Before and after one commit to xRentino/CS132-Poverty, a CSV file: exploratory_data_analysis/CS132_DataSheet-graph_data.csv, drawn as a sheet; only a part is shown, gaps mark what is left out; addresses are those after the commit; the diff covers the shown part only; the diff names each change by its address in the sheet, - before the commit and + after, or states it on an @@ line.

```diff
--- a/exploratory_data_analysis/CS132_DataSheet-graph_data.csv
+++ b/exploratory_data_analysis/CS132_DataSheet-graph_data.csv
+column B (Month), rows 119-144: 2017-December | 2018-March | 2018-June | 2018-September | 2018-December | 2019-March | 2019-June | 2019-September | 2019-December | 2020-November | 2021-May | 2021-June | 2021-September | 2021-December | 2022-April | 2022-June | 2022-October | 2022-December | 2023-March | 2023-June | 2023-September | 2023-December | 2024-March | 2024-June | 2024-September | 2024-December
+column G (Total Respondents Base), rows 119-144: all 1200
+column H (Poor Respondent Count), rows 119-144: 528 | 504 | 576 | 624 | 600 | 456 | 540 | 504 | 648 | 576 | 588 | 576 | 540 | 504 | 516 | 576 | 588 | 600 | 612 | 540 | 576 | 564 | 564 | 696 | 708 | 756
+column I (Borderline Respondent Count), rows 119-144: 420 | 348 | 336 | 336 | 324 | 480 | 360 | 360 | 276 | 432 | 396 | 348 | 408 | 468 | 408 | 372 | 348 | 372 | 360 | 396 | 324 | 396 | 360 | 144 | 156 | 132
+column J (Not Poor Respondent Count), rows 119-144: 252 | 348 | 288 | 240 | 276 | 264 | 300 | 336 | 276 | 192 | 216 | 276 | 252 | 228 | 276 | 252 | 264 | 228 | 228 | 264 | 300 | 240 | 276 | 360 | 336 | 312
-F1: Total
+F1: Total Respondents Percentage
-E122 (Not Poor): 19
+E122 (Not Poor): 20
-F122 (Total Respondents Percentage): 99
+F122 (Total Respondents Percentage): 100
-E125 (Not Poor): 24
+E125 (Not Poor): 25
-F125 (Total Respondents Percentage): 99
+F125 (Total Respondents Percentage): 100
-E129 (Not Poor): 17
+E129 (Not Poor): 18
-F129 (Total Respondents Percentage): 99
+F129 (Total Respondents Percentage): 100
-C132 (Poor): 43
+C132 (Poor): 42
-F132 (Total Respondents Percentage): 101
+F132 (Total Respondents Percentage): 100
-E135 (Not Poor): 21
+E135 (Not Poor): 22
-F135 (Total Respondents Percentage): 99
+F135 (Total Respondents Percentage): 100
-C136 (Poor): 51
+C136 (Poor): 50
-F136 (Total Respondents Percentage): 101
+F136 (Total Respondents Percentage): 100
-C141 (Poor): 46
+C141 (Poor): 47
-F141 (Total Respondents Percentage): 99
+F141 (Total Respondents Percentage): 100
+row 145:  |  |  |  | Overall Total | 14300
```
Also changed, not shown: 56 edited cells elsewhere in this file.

════════

Once you have found every line in the listing that holds the string "rows", copy each of them.

+column B (Month), rows 119-144: 2017-December | 2018-March | 2018-June | 2018-September | 2018-December | 2019-March | 2019-June | 2019-September | 2019-December | 2020-November | 2021-May | 2021-June | 2021-September | 2021-December | 2022-April | 2022-June | 2022-October | 2022-December | 2023-March | 2023-June | 2023-September | 2023-December | 2024-March | 2024-June | 2024-September | 2024-December
+column G (Total Respondents Base), rows 119-144: all 1200
+column H (Poor Respondent Count), rows 119-144: 528 | 504 | 576 | 624 | 600 | 456 | 540 | 504 | 648 | 576 | 588 | 576 | 540 | 504 | 516 | 576 | 588 | 600 | 612 | 540 | 576 | 564 | 564 | 696 | 708 | 756
+column I (Borderline Respondent Count), rows 119-144: 420 | 348 | 336 | 336 | 324 | 480 | 360 | 360 | 276 | 432 | 396 | 348 | 408 | 468 | 408 | 372 | 348 | 372 | 360 | 396 | 324 | 396 | 360 | 144 | 156 | 132
+column J (Not Poor Respondent Count), rows 119-144: 252 | 348 | 288 | 240 | 276 | 264 | 300 | 336 | 276 | 192 | 216 | 276 | 252 | 228 | 276 | 252 | 264 | 228 | 228 | 264 | 300 | 240 | 276 | 360 | 336 | 312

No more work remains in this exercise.